* Exercise objective
Go to the line holding "Add worksheet data consolidation corpus row" in the entries below and write out exactly every line down to and including the line holding "Also changed, not shown: 5 other files.".

* Records for the task
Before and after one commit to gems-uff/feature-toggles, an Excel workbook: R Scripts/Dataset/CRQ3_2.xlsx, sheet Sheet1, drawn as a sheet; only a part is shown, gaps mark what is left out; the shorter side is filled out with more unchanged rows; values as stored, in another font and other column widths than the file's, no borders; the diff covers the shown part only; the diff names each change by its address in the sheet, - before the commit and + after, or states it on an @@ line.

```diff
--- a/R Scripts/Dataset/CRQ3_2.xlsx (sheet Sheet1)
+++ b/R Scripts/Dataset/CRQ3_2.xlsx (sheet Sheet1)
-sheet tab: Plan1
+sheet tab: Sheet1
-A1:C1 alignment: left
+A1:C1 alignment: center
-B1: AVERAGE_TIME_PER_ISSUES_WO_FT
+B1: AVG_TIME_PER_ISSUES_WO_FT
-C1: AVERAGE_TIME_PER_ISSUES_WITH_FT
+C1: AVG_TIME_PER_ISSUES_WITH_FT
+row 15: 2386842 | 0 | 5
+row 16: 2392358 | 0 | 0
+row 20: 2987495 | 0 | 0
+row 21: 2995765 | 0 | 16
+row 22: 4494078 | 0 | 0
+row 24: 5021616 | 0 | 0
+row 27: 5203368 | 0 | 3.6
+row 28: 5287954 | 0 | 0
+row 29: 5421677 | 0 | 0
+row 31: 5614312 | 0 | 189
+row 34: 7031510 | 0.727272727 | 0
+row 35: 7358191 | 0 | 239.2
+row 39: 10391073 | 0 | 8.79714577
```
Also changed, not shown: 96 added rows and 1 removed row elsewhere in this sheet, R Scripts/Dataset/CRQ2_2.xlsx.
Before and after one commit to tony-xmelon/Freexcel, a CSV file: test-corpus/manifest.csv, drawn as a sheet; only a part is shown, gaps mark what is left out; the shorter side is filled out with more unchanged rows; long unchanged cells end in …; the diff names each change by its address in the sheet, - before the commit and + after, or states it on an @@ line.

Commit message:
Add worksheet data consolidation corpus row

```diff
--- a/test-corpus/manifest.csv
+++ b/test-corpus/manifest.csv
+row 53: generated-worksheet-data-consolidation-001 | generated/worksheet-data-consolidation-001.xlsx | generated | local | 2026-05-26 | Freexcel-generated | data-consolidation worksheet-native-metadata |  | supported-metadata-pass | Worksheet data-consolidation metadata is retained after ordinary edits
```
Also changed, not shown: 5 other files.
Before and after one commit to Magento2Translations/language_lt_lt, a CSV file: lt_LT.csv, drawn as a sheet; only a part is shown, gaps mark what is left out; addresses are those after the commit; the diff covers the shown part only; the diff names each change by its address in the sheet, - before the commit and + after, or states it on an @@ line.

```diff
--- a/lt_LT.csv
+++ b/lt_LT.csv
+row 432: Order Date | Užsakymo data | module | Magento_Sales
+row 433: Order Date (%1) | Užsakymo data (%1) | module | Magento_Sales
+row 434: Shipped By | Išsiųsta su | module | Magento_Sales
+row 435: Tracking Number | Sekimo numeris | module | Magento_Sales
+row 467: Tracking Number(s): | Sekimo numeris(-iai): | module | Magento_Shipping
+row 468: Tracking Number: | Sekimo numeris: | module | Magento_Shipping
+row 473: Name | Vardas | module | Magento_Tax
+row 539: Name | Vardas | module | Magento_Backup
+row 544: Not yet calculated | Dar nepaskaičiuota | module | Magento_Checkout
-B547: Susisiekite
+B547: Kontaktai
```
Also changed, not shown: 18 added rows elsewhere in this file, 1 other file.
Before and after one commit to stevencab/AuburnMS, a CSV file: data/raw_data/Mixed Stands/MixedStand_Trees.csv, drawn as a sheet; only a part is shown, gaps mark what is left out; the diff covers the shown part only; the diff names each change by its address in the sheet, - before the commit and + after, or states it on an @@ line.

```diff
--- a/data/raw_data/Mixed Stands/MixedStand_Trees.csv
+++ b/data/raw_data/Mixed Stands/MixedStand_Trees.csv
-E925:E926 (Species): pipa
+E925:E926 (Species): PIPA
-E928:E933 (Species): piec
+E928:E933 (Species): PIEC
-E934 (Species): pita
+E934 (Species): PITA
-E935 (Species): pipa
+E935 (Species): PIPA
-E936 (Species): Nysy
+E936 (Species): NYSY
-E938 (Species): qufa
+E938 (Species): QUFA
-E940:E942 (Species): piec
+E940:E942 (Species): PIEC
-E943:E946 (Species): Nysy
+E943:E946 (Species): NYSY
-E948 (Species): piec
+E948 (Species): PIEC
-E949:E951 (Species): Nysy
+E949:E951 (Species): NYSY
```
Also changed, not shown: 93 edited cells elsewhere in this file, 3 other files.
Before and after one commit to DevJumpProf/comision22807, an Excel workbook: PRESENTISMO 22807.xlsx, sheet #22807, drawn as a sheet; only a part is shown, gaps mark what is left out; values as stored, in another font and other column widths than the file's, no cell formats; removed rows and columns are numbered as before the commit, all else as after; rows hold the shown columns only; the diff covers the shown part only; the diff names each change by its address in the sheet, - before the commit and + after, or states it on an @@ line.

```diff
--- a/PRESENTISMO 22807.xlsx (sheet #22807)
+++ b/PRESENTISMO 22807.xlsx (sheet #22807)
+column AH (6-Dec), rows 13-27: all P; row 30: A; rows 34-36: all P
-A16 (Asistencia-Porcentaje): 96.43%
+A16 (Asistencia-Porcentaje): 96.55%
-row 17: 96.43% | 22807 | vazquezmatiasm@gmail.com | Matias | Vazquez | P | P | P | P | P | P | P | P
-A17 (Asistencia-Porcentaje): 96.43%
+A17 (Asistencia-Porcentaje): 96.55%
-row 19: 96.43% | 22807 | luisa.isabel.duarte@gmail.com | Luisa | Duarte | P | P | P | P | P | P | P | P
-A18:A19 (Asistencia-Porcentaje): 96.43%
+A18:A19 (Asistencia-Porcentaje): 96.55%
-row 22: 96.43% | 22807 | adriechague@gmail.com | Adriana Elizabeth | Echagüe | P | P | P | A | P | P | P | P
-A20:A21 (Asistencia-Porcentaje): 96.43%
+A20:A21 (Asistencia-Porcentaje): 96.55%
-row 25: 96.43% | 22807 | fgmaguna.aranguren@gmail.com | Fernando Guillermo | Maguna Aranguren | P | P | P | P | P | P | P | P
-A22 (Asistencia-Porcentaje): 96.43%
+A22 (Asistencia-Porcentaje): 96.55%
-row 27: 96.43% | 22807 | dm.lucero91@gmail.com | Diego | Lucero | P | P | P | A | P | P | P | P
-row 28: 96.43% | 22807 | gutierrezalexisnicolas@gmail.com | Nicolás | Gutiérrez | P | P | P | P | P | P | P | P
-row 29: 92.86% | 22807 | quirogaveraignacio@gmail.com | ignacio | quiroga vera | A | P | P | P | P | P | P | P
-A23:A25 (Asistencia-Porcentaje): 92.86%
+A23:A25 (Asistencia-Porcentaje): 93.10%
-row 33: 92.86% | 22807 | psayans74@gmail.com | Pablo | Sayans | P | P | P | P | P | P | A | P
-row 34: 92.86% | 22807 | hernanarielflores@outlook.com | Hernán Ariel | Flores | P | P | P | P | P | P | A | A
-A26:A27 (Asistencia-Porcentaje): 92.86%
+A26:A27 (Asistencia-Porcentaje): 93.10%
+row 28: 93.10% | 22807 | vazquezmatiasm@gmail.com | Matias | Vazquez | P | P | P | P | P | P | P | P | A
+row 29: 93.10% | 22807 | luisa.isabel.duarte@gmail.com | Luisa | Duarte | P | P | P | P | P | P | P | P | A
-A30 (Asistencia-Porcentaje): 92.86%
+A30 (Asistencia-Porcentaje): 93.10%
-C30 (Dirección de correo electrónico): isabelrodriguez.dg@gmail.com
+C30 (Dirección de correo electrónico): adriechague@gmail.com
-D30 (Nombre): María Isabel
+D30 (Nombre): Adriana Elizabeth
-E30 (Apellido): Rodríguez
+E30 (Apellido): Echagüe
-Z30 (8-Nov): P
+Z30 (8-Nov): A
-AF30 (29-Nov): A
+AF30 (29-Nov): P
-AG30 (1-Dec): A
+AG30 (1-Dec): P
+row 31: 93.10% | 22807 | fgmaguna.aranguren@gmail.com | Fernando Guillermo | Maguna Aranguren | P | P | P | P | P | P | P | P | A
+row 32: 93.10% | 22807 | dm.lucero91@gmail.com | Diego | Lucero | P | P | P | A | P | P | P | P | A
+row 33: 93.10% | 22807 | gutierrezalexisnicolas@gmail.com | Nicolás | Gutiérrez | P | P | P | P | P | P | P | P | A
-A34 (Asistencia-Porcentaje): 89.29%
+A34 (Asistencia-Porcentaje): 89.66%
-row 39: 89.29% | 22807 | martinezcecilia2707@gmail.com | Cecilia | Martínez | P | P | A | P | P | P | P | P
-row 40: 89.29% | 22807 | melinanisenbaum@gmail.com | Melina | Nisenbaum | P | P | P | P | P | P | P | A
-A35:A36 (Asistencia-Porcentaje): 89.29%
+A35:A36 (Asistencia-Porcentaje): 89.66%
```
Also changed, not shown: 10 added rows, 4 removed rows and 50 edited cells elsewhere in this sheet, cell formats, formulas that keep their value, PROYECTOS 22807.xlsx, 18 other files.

* Reply to the task
Add worksheet data consolidation corpus row

```diff
--- a/test-corpus/manifest.csv
+++ b/test-corpus/manifest.csv
+row 53: generated-worksheet-data-consolidation-001 | generated/worksheet-data-consolidation-001.xlsx | generated | local | 2026-05-26 | Freexcel-generated | data-consolidation worksheet-native-metadata |  | supported-metadata-pass | Worksheet data-consolidation metadata is retained after ordinary edits
```
Also changed, not shown: 5 other files.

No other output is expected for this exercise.